■ EXERCISE INSTRUCTIONS:
Go through the material below and return each line with the string "Publish" in it.
________________
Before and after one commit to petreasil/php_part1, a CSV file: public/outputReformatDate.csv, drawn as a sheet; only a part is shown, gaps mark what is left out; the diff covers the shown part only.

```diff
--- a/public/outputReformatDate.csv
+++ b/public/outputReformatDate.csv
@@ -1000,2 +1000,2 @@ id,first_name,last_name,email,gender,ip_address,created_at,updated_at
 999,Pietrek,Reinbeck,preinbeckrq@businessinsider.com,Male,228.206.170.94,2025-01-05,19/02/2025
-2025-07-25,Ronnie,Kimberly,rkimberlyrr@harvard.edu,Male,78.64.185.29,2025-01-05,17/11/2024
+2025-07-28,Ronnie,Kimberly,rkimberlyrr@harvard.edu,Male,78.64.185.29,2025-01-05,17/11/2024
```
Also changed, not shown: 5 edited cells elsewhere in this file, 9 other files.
________________
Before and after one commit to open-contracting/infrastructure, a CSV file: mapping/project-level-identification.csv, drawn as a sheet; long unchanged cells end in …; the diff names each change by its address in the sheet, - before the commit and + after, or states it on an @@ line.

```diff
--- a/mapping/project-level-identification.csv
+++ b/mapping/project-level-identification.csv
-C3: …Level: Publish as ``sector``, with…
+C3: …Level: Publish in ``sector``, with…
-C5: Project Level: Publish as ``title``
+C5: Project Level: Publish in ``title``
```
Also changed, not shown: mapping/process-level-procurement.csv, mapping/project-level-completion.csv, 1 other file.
________________
■ RESULT FOR THIS EXERCISE:
-C3: …Level: Publish as ``sector``, with…
+C3: …Level: Publish in ``sector``, with…
-C5: Project Level: Publish as ``title``
+C5: Project Level: Publish in ``title``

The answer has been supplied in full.